Quick v G.G.'s Pizza & Pasta, Inc.
2008 NY Slip Op 06199 [53 AD3d 535]
July 8, 2008
Appellate Division, Second Department
Published by New York State Law Reporting Bureau pursuant to Judiciary Law § 431.
As corrected through Wednesday, September 3, 2008

Paul Quick, Appellant,
G.G.'s Pizza & Pasta, Inc., et al., Respondents. (And a Third-Party Action.)

[*1] Sacco & Fillas, LLP, Whitestone, N.Y. (Lamont K. Rodgers of counsel), for appellant.

Loccisano & Larkin, Hauppauge, N.Y. (Erica L. Ingebretsen of counsel), for respondents.

In an action to recover damages for personal injuries, the plaintiff appeals from an order of the Supreme Court, Suffolk County (Pines, J.), dated March 28, 2007, which granted the defendants' motion for summary judgment dismissing the complaint.

Ordered that the order is modified, on the law, by deleting the provision thereof granting that branch of the defendants' motion which was for summary judgment dismissing the complaint insofar as asserted against the defendant Ronkonkoma Commons, LLC, and substituting therefor a provision denying that branch of the motion; as so modified, the order is affirmed, with costs to the plaintiff.

The plaintiff was riding his bicycle through the parking lot of a strip mall owned by the defendant Ronkonkoma Commons, LLC (hereinafter Ronkonkoma Commons), when one of the bicycle's tires allegedly struck a depression in the surface, causing the plaintiff to fall to the ground and thereby fracture his left forearm.

"To establish a prima facie case of negligence, a plaintiff must establish the existence of a duty owed by a defendant to the plaintiff, a breach of that duty, and that such breach was a proximate cause of injury to the plaintiff" (Nappi v Incorporated Vil. of Lynbrook, 19 AD3d 565, 566 [2005] [internal quotation marks omitted]). "[L]iability for a dangerous condition on property is generally predicated upon ownership, occupancy, control or special use of the property" (Nappi v Incorporated Vil. of Lynbrook, 19 AD3d at 566 [internal quotation marks omitted]). "The existence of one or more of these elements is sufficient to give rise to a duty to [*2]exercise reasonable care" (Turrisi v Ponderosa, Inc., 179 AD2d 956, 957 [1992]). The defendant G.G.'s Pizza & Pasta, Inc., a tenant of the defendant Ronkonkoma Commons, demonstrated its entitlement to summary judgment dismissing the complaint insofar as asserted against it. It established that it neither owned, occupied, controlled, or made a special use of the property where the plaintiff was injured, and thus owed no duty to him.

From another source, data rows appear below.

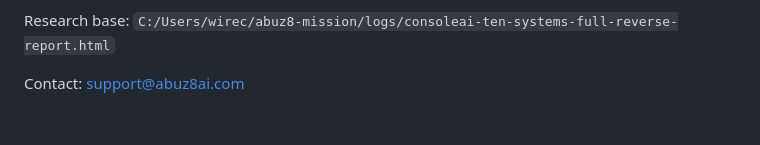
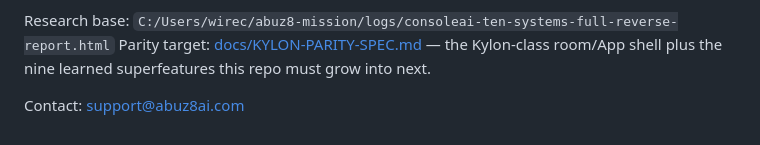
Before and after one commit to abuz8studios-ship-it/consoleai, a Markdown page: README.md, the part around the change. Rendered like a GitHub page.

Commit message:
docs: freeze Kylon-class parity target for ConsoleAI

```diff
--- a/README.md
+++ b/README.md
@@ -61,5 +61,7 @@ consoles (the rooftop / lot)
 - **CP9 — OasisAI:** same passport, registry, memory and ledger.
 
 Research base: `C:/Users/wirec/abuz8-mission/logs/consoleai-ten-systems-full-reverse-report.html`
+Parity target: [docs/KYLON-PARITY-SPEC.md](docs/KYLON-PARITY-SPEC.md) — the Kylon-class room/App shell
+plus the nine learned superfeatures this repo must grow into next.
 
 Contact: support@abuz8ai.com
```
Also changed, not shown: docs/KYLON-PARITY-SPEC.md (added, +108 -0 lines).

In opposition, the plaintiff failed to raise a triable issue of fact (see Zuckerman v City of New York, 49 NY2d 557 [1980]).

However, the evidence submitted by the defendants in support of that branch of their motion which was for summary judgment dismissing the complaint insofar as asserted against the defendant Ronkonkoma Commons, including, inter alia, the plaintiff's deposition testimony, was insufficient to demonstrate that the alleged defect in its parking lot did not exist for a sufficient length of time for it to be discovered and repaired by the employees of Ronkonkoma Commons. Thus, the defendants failed to establish their prima facie entitlement to summary judgment by showing that Ronkonkoma Commons lacked constructive knowledge of the alleged defect (see Gordon v American Museum of Natural History, 67 NY2d 836, 837 [1986]; Putnam v Stout, 38 NY2d 607, 611-612 [1976]; Rios v New York City Hous. Auth., 48 AD3d 661, 662 [2008]; Farrar v Teicholz, 173 AD2d 674 [1991]). Therefore, that branch of the motion should have been denied, and we do not consider the sufficiency of the papers submitted by the plaintiff in opposition (see Marmol v North Isle Vil., Inc., 48 AD3d 760 [2008]; Chaplin v Taylor, 273 AD2d 188 [2000]; see generally, Alvarez v Prospect Hosp., 68 NY2d 320, 324 [1986]). Florio, J.P., Angiolillo, McCarthy and Dickerson, JJ., concur. [See 2007 NY Slip Op 30682(U).]